One of the main controversial issues in Colombian new Cinema is the selection of the theme when making a movie; but, more particularly, it is controversial if the topic is either narcotraffic-related violence or Guerrilla-related. The audience seems to be divided into two big (general) sides when they must give their opinions about these specific types of movies.
One side feels attracted to this type of films because they are looking mostly entertainment productions who can easily provide amusement and action for them in short terms and nothing but that. The other side rejects this type of films arguing that the purpose of these movies doesn’t go beyond feeding the morbid needs of a public, and also that they don’t provide a new perspective and improvement in the variety in Colombian movies and its culture. This is still is very discussed among the people who analyze Colombian cinema.
Film directors have proven that they have the insight to understand and come up with very interesting proposals. The Colors of the Mountains by Carlos César Arbeláez (2010), the Towrope by William Vega (2012), and Violence by Jorge Forero (2015) are some of the most recent and accurate, if I am allowed to state, movies which intend to provide a deeper view – accomplishing it in a higher or lower level – of what a man’s life is in a world of not only corruption, chaos, war, and death but also dreams, opportunities, family, and love.
These movies may depict the same reality but are not focused on the same aspects (explicit violence), not even Forero’s Violence, with a name so minimal and direct that can make you feel a little bit uncomfortable due to its title simplicity… And even, if it cannot be said these films are flawless, it can be said that they have contributed to the identity of Colombian cinema culture.
Also, the same reflection that all these new artistic trends in movies are getting at can be used as a moral tool to illustrate and teach values and the importance of life itself with a high technical filmmaking quality, especially in these new days for Colombia where the armed conflict and the biggest guerrilla of the country and one of the cruelest in the history (FARC – EP) gave up their guns.
As I said, the titles mentioned before are not necessarily classic movies now. There are evident flaws in the three of them. However, the importance of this article is not to criticize every frame of the movie but to understand the big picture of the new perspective of violence in Colombia’s cinema and its impact in society’s behavior.
People in Colombia enjoy violence as much as they enjoy going to the movies. Of course, this doesn’t mean that everybody does it in a morbid way some of them just enjoy the illusion of the violence but don’t take it by their hand. Also, violence has been the most common answer to a lot of intrigues and for desperation in real life for ordinary people, ordinary children. Even some Colombians reacted violently the moment they disagreed with the Colombian peace process due to the fact that they didn’t believe there was really a transparent deal. Still and all, in the country, there are important people who keep thinking that some individuals must die in order for everybody to be able to say that justice is for all.

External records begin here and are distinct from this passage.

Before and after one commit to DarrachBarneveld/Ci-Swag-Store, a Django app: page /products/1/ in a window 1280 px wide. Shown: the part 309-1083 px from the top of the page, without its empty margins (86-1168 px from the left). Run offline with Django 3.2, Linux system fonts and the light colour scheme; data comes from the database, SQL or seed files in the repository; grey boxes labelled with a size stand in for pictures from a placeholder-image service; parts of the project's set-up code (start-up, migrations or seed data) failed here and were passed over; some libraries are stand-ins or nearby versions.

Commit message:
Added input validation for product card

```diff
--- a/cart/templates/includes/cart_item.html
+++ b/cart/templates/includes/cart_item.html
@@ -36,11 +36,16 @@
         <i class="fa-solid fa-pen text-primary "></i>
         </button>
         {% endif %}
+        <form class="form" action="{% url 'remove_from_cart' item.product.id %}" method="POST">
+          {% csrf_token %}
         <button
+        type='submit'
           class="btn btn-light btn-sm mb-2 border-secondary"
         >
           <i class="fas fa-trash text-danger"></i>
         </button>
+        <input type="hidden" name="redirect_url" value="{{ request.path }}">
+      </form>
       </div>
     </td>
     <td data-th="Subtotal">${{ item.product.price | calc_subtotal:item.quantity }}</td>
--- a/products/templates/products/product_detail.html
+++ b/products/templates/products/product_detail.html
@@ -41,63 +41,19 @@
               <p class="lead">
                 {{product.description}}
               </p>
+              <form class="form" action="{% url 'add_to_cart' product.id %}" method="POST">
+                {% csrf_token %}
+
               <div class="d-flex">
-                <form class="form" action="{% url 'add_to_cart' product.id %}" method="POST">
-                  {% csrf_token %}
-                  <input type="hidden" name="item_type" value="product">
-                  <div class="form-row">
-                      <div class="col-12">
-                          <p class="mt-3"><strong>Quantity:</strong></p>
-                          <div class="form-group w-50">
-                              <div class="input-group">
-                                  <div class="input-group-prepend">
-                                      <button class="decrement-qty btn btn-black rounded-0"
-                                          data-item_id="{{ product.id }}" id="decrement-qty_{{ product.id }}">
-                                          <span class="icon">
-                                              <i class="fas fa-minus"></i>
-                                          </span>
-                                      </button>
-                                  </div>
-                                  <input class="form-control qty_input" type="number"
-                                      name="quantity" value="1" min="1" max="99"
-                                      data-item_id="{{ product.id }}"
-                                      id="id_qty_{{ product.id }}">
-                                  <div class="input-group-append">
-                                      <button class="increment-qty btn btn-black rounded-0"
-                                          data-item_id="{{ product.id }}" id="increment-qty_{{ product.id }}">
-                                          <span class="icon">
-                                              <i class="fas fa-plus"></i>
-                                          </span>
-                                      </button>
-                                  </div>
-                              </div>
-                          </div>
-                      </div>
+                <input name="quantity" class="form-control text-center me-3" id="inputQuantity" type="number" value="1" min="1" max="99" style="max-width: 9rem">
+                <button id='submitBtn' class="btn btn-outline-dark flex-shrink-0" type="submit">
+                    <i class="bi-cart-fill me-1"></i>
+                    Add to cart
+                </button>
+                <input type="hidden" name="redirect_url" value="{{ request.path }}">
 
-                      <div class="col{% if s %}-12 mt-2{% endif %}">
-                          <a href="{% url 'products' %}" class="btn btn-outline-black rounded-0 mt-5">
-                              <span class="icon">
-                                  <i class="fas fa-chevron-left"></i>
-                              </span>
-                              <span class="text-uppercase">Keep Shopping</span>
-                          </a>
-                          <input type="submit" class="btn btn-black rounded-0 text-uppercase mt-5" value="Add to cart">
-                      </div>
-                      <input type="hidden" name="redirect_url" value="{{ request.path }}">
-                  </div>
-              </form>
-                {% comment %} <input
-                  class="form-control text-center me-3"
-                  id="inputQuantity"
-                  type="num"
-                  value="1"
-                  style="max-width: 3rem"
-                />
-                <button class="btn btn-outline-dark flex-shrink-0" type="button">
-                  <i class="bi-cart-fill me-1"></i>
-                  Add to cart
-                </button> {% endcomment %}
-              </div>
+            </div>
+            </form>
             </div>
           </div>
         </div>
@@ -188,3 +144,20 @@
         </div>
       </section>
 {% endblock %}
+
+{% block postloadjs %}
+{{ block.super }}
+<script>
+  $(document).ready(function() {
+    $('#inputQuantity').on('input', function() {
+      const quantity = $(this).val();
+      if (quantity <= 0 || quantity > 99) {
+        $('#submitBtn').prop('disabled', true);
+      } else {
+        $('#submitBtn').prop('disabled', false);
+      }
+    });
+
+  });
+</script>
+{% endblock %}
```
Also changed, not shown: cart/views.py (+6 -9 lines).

That is why there must still be film directors who treat and bring new perspectives on this rusty and controversial, but at the same time fresh subject instead of just showing killing, punishing, and death with no other purpose than to only entertain people without thinking the unconscious consequences that movies have in people’s mind – sometimes for life – and therefore society. The problem of violence as a topic is not the public preference. There is always going to be disagreements because of the preferences of the public. Action movies are not bad at all, and narco
The problem of violence as a topic is not the public preference. There is always going to be disagreements because of the preferences of the public. Action movies are not bad at all, and narco movies don’t have to be taken as the worst thing ever created, but there must be a consistent and progressive diversity of movies directed with a different perspective for each public well intended for the constant development and enrichment of the culture and nation. I don’t mean by this that movies should become now some Dora the Explorer! Or perhaps Sesame Street but in this crucial time in history of the country, film writers must walk carefully around that awful fire which has burned the country and its people over all its history.
This essay is from film critic and cinephile Daniel Patiño
Subscribe to VersusMedia Magazine to get access to timely annotations, critical essays, and features by film professionals and critics from around the world.